══ MATERIAL FOR THE TASK
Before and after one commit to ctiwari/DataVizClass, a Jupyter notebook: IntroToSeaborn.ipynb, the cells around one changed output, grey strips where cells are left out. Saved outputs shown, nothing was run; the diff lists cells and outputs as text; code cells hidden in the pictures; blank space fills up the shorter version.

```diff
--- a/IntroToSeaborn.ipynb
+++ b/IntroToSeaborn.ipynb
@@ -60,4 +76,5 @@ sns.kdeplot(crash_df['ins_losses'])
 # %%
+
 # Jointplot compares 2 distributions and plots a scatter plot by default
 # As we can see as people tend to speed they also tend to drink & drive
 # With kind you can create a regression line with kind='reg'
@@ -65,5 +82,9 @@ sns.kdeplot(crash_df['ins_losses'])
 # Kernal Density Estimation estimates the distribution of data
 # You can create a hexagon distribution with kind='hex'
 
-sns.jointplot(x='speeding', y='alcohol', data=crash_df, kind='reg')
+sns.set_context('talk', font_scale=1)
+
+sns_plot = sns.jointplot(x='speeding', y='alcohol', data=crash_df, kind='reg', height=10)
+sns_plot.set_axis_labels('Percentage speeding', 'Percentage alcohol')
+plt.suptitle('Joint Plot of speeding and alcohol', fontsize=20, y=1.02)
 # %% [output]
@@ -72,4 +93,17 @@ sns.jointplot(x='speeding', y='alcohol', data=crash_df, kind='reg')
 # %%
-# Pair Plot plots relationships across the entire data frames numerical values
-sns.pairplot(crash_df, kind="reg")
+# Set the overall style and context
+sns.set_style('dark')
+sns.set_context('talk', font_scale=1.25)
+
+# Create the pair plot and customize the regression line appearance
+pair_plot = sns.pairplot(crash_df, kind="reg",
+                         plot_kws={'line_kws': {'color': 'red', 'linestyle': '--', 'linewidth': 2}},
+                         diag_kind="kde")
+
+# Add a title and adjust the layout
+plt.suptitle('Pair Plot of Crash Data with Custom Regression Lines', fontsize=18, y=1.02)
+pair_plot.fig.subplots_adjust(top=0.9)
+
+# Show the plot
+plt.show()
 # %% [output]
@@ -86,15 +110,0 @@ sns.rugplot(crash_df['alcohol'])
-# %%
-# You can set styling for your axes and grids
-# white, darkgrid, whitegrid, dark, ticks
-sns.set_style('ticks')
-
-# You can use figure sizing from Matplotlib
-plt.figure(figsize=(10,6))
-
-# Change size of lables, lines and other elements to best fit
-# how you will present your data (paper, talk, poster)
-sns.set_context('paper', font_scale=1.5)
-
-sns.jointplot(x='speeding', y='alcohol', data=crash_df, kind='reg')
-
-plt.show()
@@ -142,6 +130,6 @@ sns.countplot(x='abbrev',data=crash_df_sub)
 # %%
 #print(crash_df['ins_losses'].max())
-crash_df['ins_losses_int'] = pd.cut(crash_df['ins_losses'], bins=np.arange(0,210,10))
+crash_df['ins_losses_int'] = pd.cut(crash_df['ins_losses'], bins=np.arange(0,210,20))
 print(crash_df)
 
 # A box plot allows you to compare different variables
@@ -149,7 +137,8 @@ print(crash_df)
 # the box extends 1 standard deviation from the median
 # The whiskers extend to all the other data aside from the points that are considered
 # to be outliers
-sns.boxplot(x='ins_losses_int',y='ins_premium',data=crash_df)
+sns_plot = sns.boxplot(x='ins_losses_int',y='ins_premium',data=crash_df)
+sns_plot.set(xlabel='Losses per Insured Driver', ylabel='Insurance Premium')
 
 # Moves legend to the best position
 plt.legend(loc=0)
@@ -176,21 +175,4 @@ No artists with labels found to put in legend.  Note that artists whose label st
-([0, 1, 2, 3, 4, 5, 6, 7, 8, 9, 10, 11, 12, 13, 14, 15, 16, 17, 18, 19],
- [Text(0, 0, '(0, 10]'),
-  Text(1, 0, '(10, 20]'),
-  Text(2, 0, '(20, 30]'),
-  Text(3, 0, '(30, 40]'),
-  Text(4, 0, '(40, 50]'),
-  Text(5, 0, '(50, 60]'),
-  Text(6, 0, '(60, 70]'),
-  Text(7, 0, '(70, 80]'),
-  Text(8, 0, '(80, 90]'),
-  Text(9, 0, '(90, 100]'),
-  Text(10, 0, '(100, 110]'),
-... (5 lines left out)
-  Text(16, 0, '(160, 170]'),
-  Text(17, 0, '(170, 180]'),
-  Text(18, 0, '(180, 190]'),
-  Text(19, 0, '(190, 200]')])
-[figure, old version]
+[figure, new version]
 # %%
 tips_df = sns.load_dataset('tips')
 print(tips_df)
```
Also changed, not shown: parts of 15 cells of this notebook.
════
Above are some records. Copy each of their lines that holds the string "alcohol".

* RESPONSE:
-sns.jointplot(x='speeding', y='alcohol', data=crash_df, kind='reg')
+sns_plot = sns.jointplot(x='speeding', y='alcohol', data=crash_df, kind='reg', height=10)
+sns_plot.set_axis_labels('Percentage speeding', 'Percentage alcohol')
+plt.suptitle('Joint Plot of speeding and alcohol', fontsize=20, y=1.02)
@@ -72,4 +93,17 @@ sns.jointplot(x='speeding', y='alcohol', data=crash_df, kind='reg')
@@ -86,15 +110,0 @@ sns.rugplot(crash_df['alcohol'])
-sns.jointplot(x='speeding', y='alcohol', data=crash_df, kind='reg')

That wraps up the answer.